If you purchased a home in Toronto in the past six years you were hit not once, but twice when it came to land transfer taxes.
Toronto’s realtors want the city’s next mayor to do something about that, and they’re applying the pressure in the final stretch of the mayoral race.
Now the rest of the country sometimes struggles to find much sympathy for the plight of Torontonians, but it is the only city where homeowners are hit twice when purchasing a home.
There’s the provincial land transfer tax, and then the Toronto tax (introduced in 2008) on top of it.
The Toronto land transfer tax put roughly $350 million into city coffers last year, but the Toronto Real Estate Board argues the costs are much higher.
Citing research done by Altus Group on behalf of the Ontario Real Estate Association, Toronto’s realtors say that between 2008 and 2013 the municipal land transfer tax is responsible for:
- A loss of $2.3 billion in economic activity

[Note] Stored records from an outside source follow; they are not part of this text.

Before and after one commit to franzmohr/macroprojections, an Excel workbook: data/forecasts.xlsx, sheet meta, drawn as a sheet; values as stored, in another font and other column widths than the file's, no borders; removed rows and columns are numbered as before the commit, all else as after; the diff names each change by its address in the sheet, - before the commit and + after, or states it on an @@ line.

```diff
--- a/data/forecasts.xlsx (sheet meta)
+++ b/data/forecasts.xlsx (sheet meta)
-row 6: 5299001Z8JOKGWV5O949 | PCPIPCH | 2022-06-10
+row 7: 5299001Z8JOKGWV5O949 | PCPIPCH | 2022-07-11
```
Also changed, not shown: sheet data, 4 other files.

- A $1.2-billion reduction in GDP
- Almost 15,000 full-time jobs lost
- $772 million in lost wages and salaries
- And a little more than 38,000 resale home transactions that never happened because of the tax.
The city’s real estate board says the tax costs a homebuyer some $8,000 on the average Toronto home, with the province taking a similar amount. It also applies to commercial properties.
Board president Paul Etherington call is an “important issue for many Torontonians, and we expect it will influence their voting decisions.”
So where do the three leading candidates stand?
Doug Ford is picking up where his brother, Mayor Rob Ford, left off. Rob Ford vowed to scrap Toronto’s land transfer tax, but it didn’t make any real progress on the issue during his time in office. City Council wasn’t onside on this one.
Doug Ford says he’ll bring in an immediate 15% reduction to the tax, with the intention of phasing it out.
Olivia Chow wants to raise the tax on transactions involving the city’s most expensive properties – think $2 million and above.
Perceived frontrunner John Tory hasn’t drawn a line in the sand on the land transfer tax, but is vowing to keep property taxes at our below inflation.
Ford’s opponents are questioning how the city will make up that 15% in the budget. It comes out to about $52 million less for the city’s coffers, and that would just be the first round.
What does the Toronto Real Estate Board think of the candidates’ positions?
It supports Ford’s stance, hopes Tory will “articulate” a plan for relief of the Toronto land transfer tax, and does not support Chow’s proposal (to say the least.
Apparently Ms. Chow was booed, loudly, when the three argued the issue in front of realtors this week).
For the record, I don’t live in Toronto anymore and have never paid the tax (it didn’t exist when I bought my Toronto condo in 2002). While I don’t have skin in this particular game, I’ll be fascinated to see if Torontonians make it a ballot box issue.